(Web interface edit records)
-- -- --

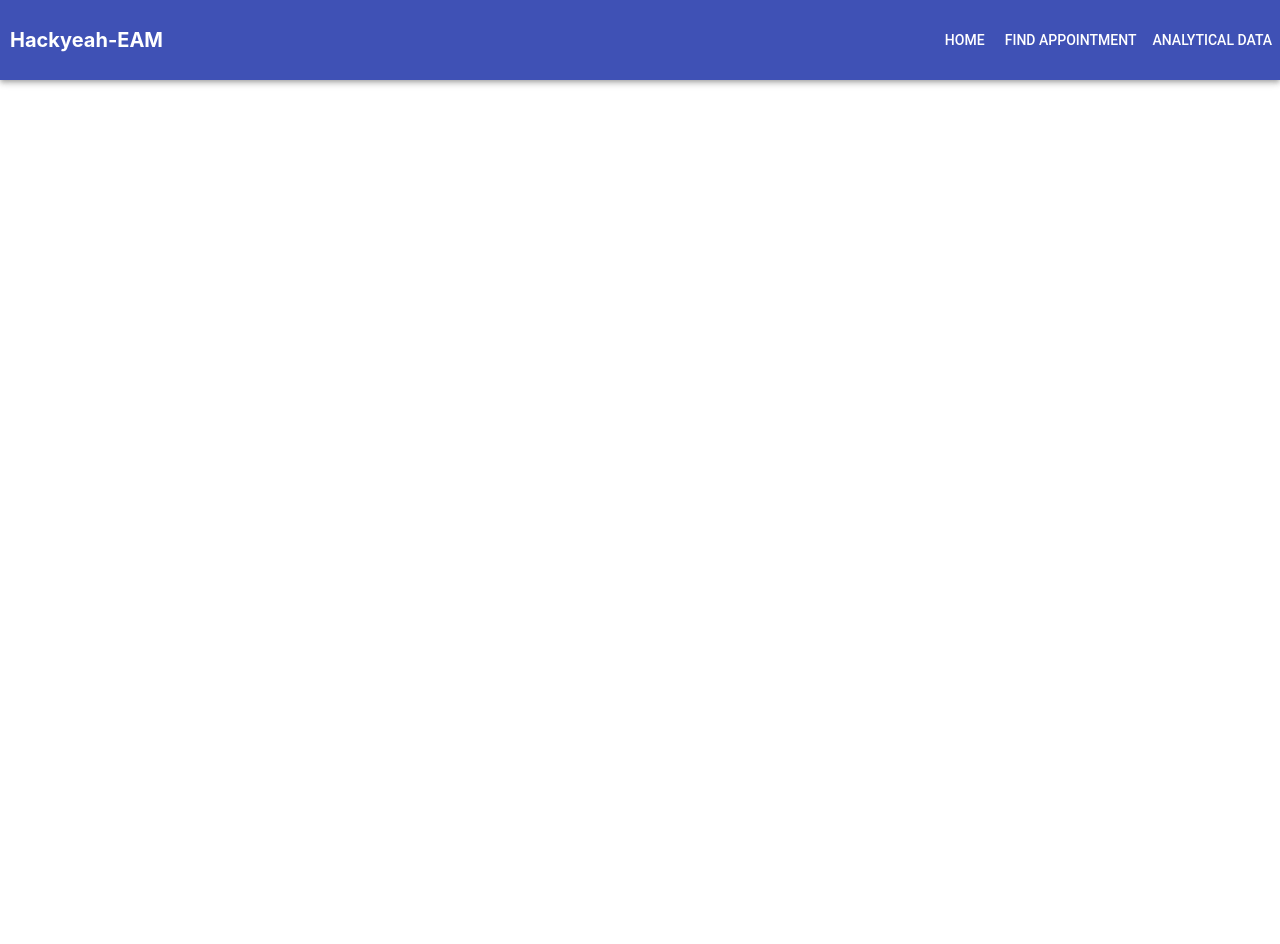
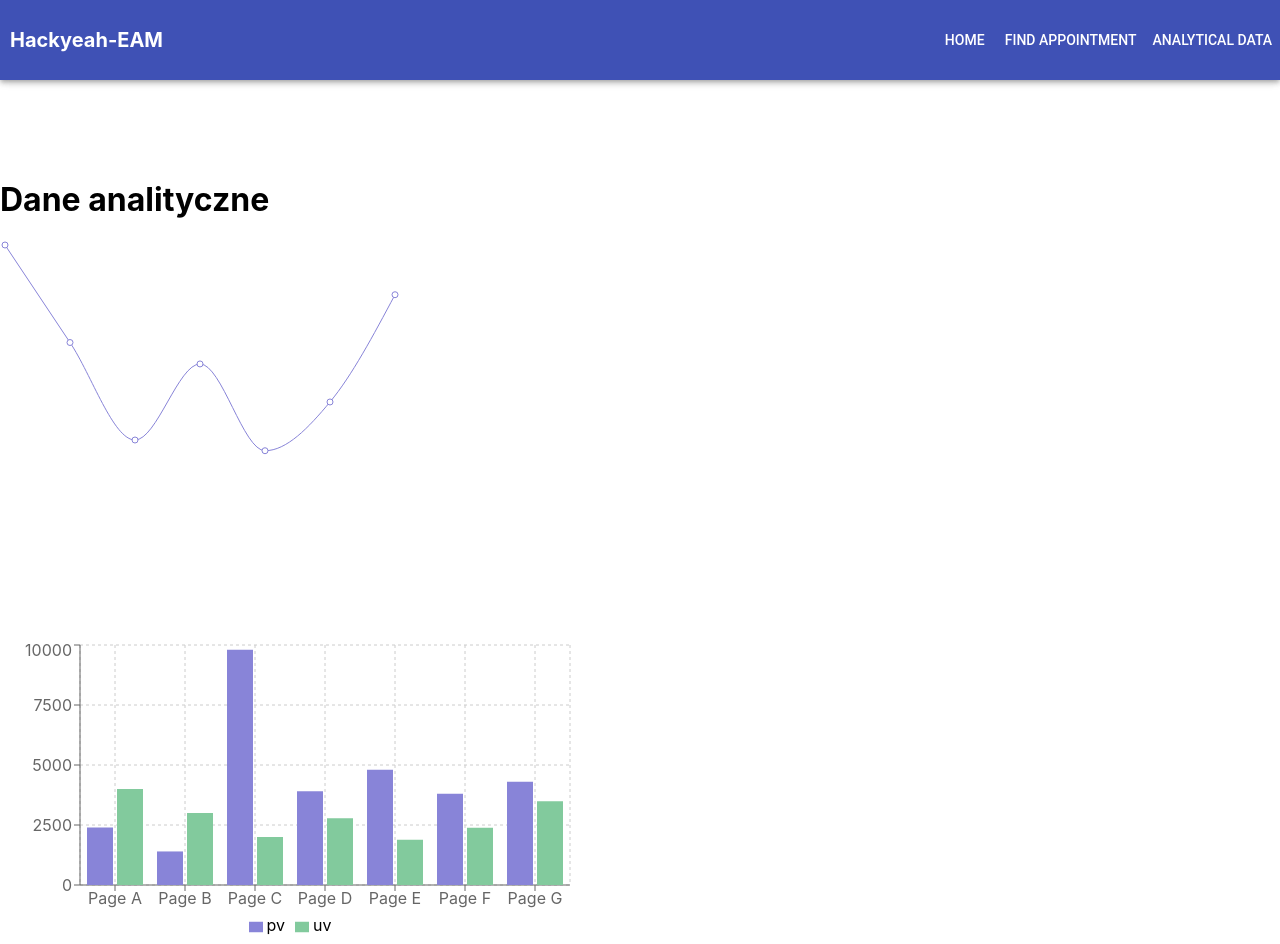
Before and after one commit to Rmiq/hackyeah-eam, a React (Create React App) app: page /dane-analityczne in a window 1280 px wide. Before the commit the page ends 800 px from the top, so only its background shows below. Built offline with nearby package versions, Linux system fonts and the light colour scheme; no server answers.

Commit message:
adding the sample charts

```diff
--- a/src/app/pages/Analytics/index.js
+++ b/src/app/pages/Analytics/index.js
@@ -1,6 +1,6 @@
 import React, {Component} from "react";
 import './styles.scss';
-import { LineChart, Line } from 'recharts';
+import { LineChart, Line, BarChart, CartesianGrid, XAxis, YAxis, Tooltip, Legend, Bar } from 'recharts';
 
 class Analytics extends Component {
 
@@ -15,25 +15,47 @@
         // }).then(data => {
         //     console.log(data);
         // })
-        console.log('test');
+
         fetch('https://0f9gctnbb6.execute-api.eu-central-1.amazonaws.com/hackyeah-eam/get-data')
            .then(function (response) {
                return response.json();
            })
            .then(function (myJson) {
-               console.log(JSON.stringify(myJson));
+            //    console.log(JSON.stringify(myJson));
+            // const data = JSON.stringify(myJson);
+
+
            });
     }
     render() {
-        return null;
+        const data = [
+            {name: 'Page A', uv: 4000, pv: 2400, amt: 2400},
+            {name: 'Page B', uv: 3000, pv: 1398, amt: 2210},
+            {name: 'Page C', uv: 2000, pv: 9800, amt: 2290},
+            {name: 'Page D', uv: 2780, pv: 3908, amt: 2000},
+            {name: 'Page E', uv: 1890, pv: 4800, amt: 2181},
+            {name: 'Page F', uv: 2390, pv: 3800, amt: 2500},
+            {name: 'Page G', uv: 3490, pv: 4300, amt: 2100},
+      ];
+      const data01 = [{name: 'Group A', value: 400}, {name: 'Group B', value: 300},
+                  {name: 'Group C', value: 300}, {name: 'Group D', value: 200}]
+
         return (
-
             <div className="analytics-heading">
                 <h1>Dane analityczne</h1>
                 <div className="charts-container">
-                    {/* <LineChart width={400} height={400} data={data}>
+                    <LineChart width={400} height={400} data={data}>
                         <Line type="monotone" dataKey="uv" stroke="#8884d8" />
-                    </LineChart> */}
+                    </LineChart>
+                    <BarChart width={600} height={300} data={data} margin={{top: 5, right: 30, left: 20, bottom: 5}}>
+                        <CartesianGrid strokeDasharray="3 3"/>
+                        <XAxis dataKey="name"/>
+                        <YAxis/>
+                        <Tooltip/>
+                        <Legend />
+                        <Bar dataKey="pv" fill="#8884d8" />
+                        <Bar dataKey="uv" fill="#82ca9d" />
+                    </BarChart>
                 </div>
             </div>
         )
```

-- -- --

• Activity
Your task is to repeat the entries above exactly, omitting the pictures.

• Answer for the task
Before and after one commit to Rmiq/hackyeah-eam, a React (Create React App) app: page /dane-analityczne in a window 1280 px wide. Before the commit the page ends 800 px from the top, so only its background shows below. Built offline with nearby package versions, Linux system fonts and the light colour scheme; no server answers.

Commit message:
adding the sample charts

```diff
--- a/src/app/pages/Analytics/index.js
+++ b/src/app/pages/Analytics/index.js
@@ -1,6 +1,6 @@
 import React, {Component} from "react";
 import './styles.scss';
-import { LineChart, Line } from 'recharts';
+import { LineChart, Line, BarChart, CartesianGrid, XAxis, YAxis, Tooltip, Legend, Bar } from 'recharts';
 
 class Analytics extends Component {
 
@@ -15,25 +15,47 @@
         // }).then(data => {
         //     console.log(data);
         // })
-        console.log('test');
+
         fetch('https://0f9gctnbb6.execute-api.eu-central-1.amazonaws.com/hackyeah-eam/get-data')
            .then(function (response) {
                return response.json();
            })
            .then(function (myJson) {
-               console.log(JSON.stringify(myJson));
+            //    console.log(JSON.stringify(myJson));
+            // const data = JSON.stringify(myJson);
+
+
            });
     }
     render() {
-        return null;
+        const data = [
+            {name: 'Page A', uv: 4000, pv: 2400, amt: 2400},
+            {name: 'Page B', uv: 3000, pv: 1398, amt: 2210},
+            {name: 'Page C', uv: 2000, pv: 9800, amt: 2290},
+            {name: 'Page D', uv: 2780, pv: 3908, amt: 2000},
+            {name: 'Page E', uv: 1890, pv: 4800, amt: 2181},
+            {name: 'Page F', uv: 2390, pv: 3800, amt: 2500},
+            {name: 'Page G', uv: 3490, pv: 4300, amt: 2100},
+      ];
+      const data01 = [{name: 'Group A', value: 400}, {name: 'Group B', value: 300},
+                  {name: 'Group C', value: 300}, {name: 'Group D', value: 200}]
+
         return (
-
             <div className="analytics-heading">
                 <h1>Dane analityczne</h1>
                 <div className="charts-container">
-                    {/* <LineChart width={400} height={400} data={data}>
+                    <LineChart width={400} height={400} data={data}>
                         <Line type="monotone" dataKey="uv" stroke="#8884d8" />
-                    </LineChart> */}
+                    </LineChart>
+                    <BarChart width={600} height={300} data={data} margin={{top: 5, right: 30, left: 20, bottom: 5}}>
+                        <CartesianGrid strokeDasharray="3 3"/>
+                        <XAxis dataKey="name"/>
+                        <YAxis/>
+                        <Tooltip/>
+                        <Legend />
+                        <Bar dataKey="pv" fill="#8884d8" />
+                        <Bar dataKey="uv" fill="#82ca9d" />
+                    </BarChart>
                 </div>
             </div>
         )
```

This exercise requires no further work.